At the top of Castell Dinas Brin, there was actually the ruins of hillfort. According to one source, Dinas Brin means “Crow Castle.” There were just a few walls of rough rock jutting up. It kinda of looked like a mouth with missing teeth from below. The guidebook made the snarky comment that these weren’t the trip but the view was. We disagree; it was totally worth it. I think I finally understood the Romantics obsession with ruins.

Castel Dinas Brin Elisa Shoenberger (C) 2013

Castel Dinas Brin
Elisa Shoenberger (C) 2013

According to the Clwyd-Powys Archeological Trust, “The castle was built towards the later part of the 13th century by the princes of Powys Fadog and was the site of a meeting between the sons of Gryffydd Maelor in 1270 when they granted the lands of Maelor Saesneg for the upkeep of their mother, Emma Audley. During the wars between Llywelyn ap Gruffydd, Prince of Wales and Edward I of England the castle was burnt by the Welsh before it was captured in 1277 by Henry de Lacy, earl of Lincoln. It was not repaired and ceased to be used after the 1280s.”
On the way down, we met some folks who were walking with their dog. It was pretty apparent that this was a daily activity of hiking up Dinas Brin everyday. It’s very impressive how easily they did it.
I hope that we’ll make it back to Llangollen one of these days. It seemed like a lovely town and I’d love to attend the Llangollen International Musical Eisteddfod.

Symphony of Chicago

In an earlier post, I mentioned that I recently discovered the delights of Roman Mars’ radio program 99% Invisible. For those who haven’t had a chance to check it out, it’s a program about design, architecture; basically, it’s about the small or large details that people thought about putting together that one normally misses.

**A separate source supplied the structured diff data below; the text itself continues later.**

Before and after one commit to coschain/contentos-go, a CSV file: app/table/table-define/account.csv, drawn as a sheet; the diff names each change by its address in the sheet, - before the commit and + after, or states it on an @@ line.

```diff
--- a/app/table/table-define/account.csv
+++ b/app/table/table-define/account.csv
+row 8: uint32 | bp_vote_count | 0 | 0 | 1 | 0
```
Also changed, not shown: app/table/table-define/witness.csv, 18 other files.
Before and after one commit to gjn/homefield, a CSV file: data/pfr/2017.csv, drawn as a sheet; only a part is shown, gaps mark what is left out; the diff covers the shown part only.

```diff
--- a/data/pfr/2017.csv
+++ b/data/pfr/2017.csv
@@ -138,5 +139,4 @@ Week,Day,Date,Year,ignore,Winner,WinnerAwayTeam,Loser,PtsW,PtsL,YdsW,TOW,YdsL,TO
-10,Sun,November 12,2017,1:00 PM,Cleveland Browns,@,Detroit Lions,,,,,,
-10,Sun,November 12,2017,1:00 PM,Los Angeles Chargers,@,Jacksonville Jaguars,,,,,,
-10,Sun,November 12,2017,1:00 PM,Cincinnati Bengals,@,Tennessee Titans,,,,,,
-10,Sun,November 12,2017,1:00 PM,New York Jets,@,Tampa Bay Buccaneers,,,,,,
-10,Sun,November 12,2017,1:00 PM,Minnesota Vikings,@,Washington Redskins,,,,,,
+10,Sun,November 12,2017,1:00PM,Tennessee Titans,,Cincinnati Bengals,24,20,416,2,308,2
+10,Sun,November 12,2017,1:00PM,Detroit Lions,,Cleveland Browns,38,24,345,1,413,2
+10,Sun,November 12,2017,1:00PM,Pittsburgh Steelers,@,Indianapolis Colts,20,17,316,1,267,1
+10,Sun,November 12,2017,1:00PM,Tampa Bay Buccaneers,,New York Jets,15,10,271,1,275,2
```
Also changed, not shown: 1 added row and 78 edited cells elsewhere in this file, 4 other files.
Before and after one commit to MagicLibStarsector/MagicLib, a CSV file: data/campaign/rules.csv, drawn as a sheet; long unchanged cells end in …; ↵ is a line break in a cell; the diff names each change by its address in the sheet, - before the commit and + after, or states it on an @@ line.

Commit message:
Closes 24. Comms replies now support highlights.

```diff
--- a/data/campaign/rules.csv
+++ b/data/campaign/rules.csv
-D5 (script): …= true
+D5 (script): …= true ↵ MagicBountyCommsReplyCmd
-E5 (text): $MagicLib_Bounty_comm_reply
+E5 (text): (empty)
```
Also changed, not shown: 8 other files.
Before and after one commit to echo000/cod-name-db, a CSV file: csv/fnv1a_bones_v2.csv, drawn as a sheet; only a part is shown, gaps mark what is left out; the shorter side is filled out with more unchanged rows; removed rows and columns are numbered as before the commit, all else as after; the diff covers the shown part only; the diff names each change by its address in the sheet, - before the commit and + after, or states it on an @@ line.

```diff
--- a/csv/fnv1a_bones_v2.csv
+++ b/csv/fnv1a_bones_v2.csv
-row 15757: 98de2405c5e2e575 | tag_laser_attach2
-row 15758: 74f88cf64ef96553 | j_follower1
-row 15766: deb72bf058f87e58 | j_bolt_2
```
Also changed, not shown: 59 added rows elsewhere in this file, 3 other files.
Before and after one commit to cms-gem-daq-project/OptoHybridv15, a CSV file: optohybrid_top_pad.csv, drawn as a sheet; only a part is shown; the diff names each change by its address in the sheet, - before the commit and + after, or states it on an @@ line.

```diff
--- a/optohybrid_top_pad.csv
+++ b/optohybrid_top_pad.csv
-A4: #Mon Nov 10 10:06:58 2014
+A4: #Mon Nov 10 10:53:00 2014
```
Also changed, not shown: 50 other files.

For instance, Ladislav Sutnar is the man who put parentheses in telephone area codes when they were introduced.

Anyway, as I make my way through the podcasts, there was one that struck my fancy. It’s about  Arseny Avraamov, a Soviet composer who believed that the city was a symphony. In 1923, he conducted from a Moscow roof with flags. There were factory sirens, cannons, and marches; the noises he knew from the city. He called the piece “Symphony of the Sirens.” However, there was a military parade so most people didn’t even know it was going on. He considered it the music of the future. This 30 minute clip claims to be a version of the work. It is just sounds of the city. I think it is beautiful and inspiring. I love cities and I especially love Chicago.

What got me thinking was that he believed that every city had its own symphony. Which made me wonder, what would the symphony of Chicago sound like?

Well, first and foremost, there would the sounds of the L: the recorded voice of the L train announcing the stops and the rumble of the El tracks over ground. There’d be the sound of construction and ambulance sirens. There’d be the sounds of protests and ethnic parades like the Pakistani and Irish parades. The chatter and slap of feet in Michigan Avenue and State Street would have to be included. Then I’d include the sounds of many religious services in different languages from Ukrainian Village, Pilsen and more. There’d be the tolling of bells in the churches in Ukrainian Village and the sound of bagpipes. There would be the noise of airplanes landing and taking off and maybe the announcements from Metra trains. The cheers and booes of both stadiums would be natural. And some organ music and strains of the blues.

On a somber note, there would have to be gun fire since that is a part of the experience of many Chicagoans.  On a happier note, there’d be the calls of the tamale man, the twinkle of those paleta carts and the Ice Cream Truck jingles. There would be voices of local anchor-people talking about the latest scandals. And there would definitely be people cursing out: Ventra, the parking meters, and the cold. The sound of an open fire hydrant and of course, the howling of the wind in the winter. I’d include the fireworks at Navy Pier and the far away strains of the symphony over the hot summer wind.

And there would have to be someone who pronounces the s in Illinois.

What sounds am I missing from this grand city of ours?